-- DATA TO EXAMINE --
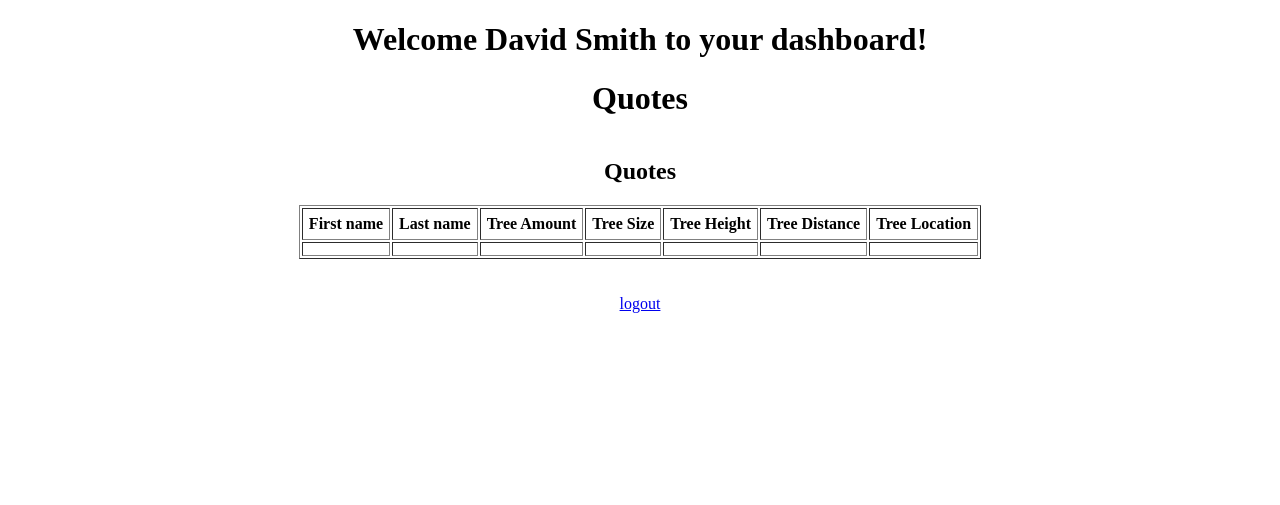
Repository: jrule5960/Tree-Cutting-Database
Page: http://localhost/database/DavidSmithView.jsp
These files come from the project's save history. The page is drawn as it stood at one moment and after the next save; the edit follows.
The browser window is 1280 px wide. The pictures show the whole page.
The page is served by Tomcat 9. Queries for data that is not in the repository find no rows.

Above is the page before, as saved 2023-11-06 21:07:46.

After the next save:
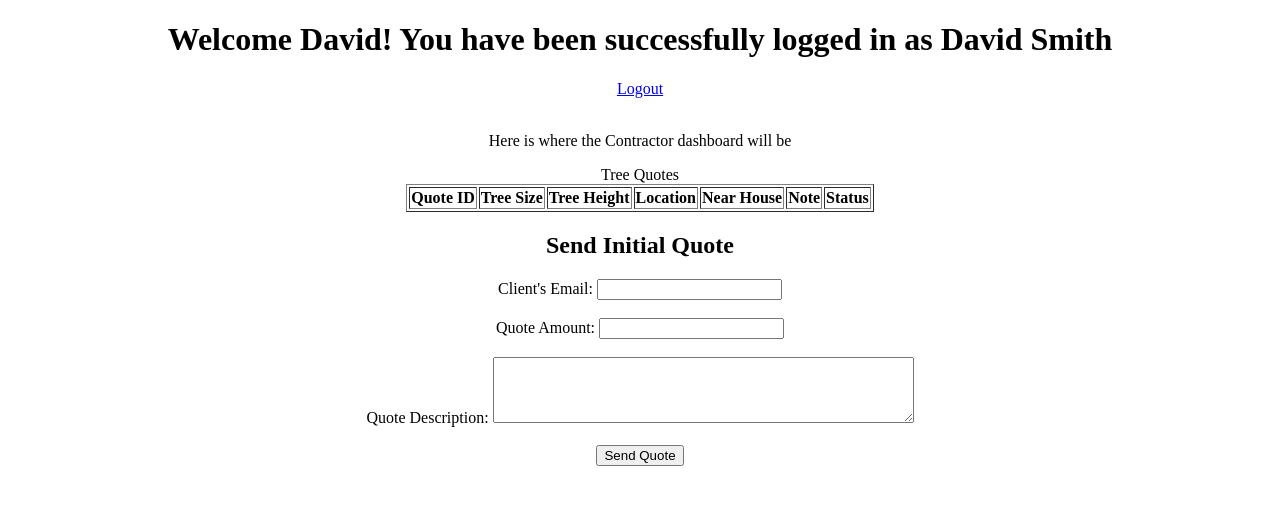
Saved 20 s later.
--- a/database/WebContent/DavidSmithView.jsp
+++ b/database/WebContent/DavidSmithView.jsp
@@ -1,46 +1,98 @@
-<%@ page language="java" contentType="text/html; charset=UTF-8"
-    pageEncoding="UTF-8"%>
+<%@ page language="java" contentType="text/html; charset=ISO-8859-1" pageEncoding="ISO-8859-1" %>
+<%@ taglib uri="http://java.sun.com/jsp/jstl/core" prefix="c" %>
+
+<%-- Import necessary Java classes --%>
+<%@ page import="java.sql.*" %>
+
 <!DOCTYPE html>
 <html>
 <head>
-<meta charset="UTF-8">
-<title>David Smith Dashboard</title>
+    <meta charset="ISO-8859-1">
+    <title>Contractor DAVID'S Page</title>
 </head>
 <body>
-<center>
-<h1>Welcome David Smith to your dashboard!</h1>
+    <center>
+        <h1>Welcome David! You have been successfully logged in as David Smith</h1>
+    </center>
 
-<h1>Quotes</h1>
-    <div align="center">
-        <table border="1" cellpadding="6">
-            <caption><h2>Quotes</h2></caption>
+    <center>
+        <a href="login.jsp" target="_self">Logout</a><br><br>
+        <p>Here is where the Contractor dashboard will be</p>
+
+        <%-- Retrieve and display tree quotes --%>
+        <table border="1">
+            <caption>Tree Quotes</caption>
             <tr>
-                <th>First name</th>
-                <th>Last name</th>
-                <th>Tree Amount</th>
+                <th>Quote ID</th>
                 <th>Tree Size</th>
                 <th>Tree Height</th>
-                <th>Tree Distance</th>
-                <th>Tree Location</th>
+                <th>Location</th>
+                <th>Near House</th>
+                <th>Note</th>
+                <th>Status</th>
             </tr>
-            <c:forEach var="users" items="${listUser}">
-                <tr style="text-align:center">
-                    <td><c:out value="${users.firstName}" /></td>
-                    <td><c:out value="${users.lastName}" /></td>
-                    <td><c:out value="${users.tree_amt}" /></td>
-			        <td><c:out value="${users.tree_size}" /></td>
-			        <td><c:out value="${users.tree_height}" /></td>
-                    <td><c:out value="${users.tree_distance}" /></td>
-                    <td><c:out value="${users.tree_location}" /></td>
 
-            </c:forEach>
+            <%
+            try {
+                // Database connection parameters
+                String url = "jdbc:mysql://your-database-url";
+                String user = "your-username";
+                String password = "your-password";
+
+                Class.forName("com.mysql.cj.jdbc.Driver");
+                Connection connection = DriverManager.getConnection(url, user, password);
+
+                // Query to retrieve tree quotes
+                String selectQuery = "SELECT * FROM TreeRequest";
+                Statement statement = connection.createStatement();
+                ResultSet resultSet = statement.executeQuery(selectQuery);
+
+                while (resultSet.next()) {
+                    int quoteID = resultSet.getInt("RequestID");
+                    double treeSize = resultSet.getDouble("TreeSize");
+                    double treeHeight = resultSet.getDouble("TreeHeight");
+                    String location = resultSet.getString("Location");
+                    boolean nearHouse = resultSet.getBoolean("NearHouse");
+                    String note = resultSet.getString("Note");
+                    String status = resultSet.getString("Status");
+
+                    %>
+                    <tr>
+                        <td><%= quoteID %></td>
+                        <td><%= treeSize %></td>
+                        <td><%= treeHeight %></td>
+                        <td><%= location %></td>
+                        <td><%= nearHouse %></td>
+                        <td><%= note %></td>
+                        <td><%= status %></td>
+                    </tr>
+                    <%
+                }
+                resultSet.close();
+                statement.close();
+                connection.close();
+            } catch (Exception e) {
+                e.printStackTrace();
+            }
+            %>
         </table>
-	</div>
-	</div>
+        <%
+        %>
 
+        <%-- Form to send an initial quote to a client --%>
+        <form action="sendQuote.jsp" method="post">
+            <h2>Send Initial Quote</h2>
+            <label for="clientEmail">Client's Email:</label>
+            <input type="email" name="clientEmail" required><br><br>
 
-<br> <br> <a href="login.jsp"target ="_self" > logout</a><br><br>
+            <label for="quoteAmount">Quote Amount:</label>
+            <input type="number" name="quoteAmount" required><br><br>
 
-</center>
+            <label for="quoteDescription">Quote Description:</label>
+            <textarea name="quoteDescription" rows="4" cols="50"></textarea><br><br>
+
+            <input type="submit" value="Send Quote">
+        </form>
+    </center>
 </body>
 </html>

-- PROMPT --
Show every line in the entries above that contains the string "html".

-- RESPONSE FOR THIS EXERCISE --
-<%@ page language="java" contentType="text/html; charset=UTF-8"
+<%@ page language="java" contentType="text/html; charset=ISO-8859-1" pageEncoding="ISO-8859-1" %>
 <!DOCTYPE html>
 <html>
 </html>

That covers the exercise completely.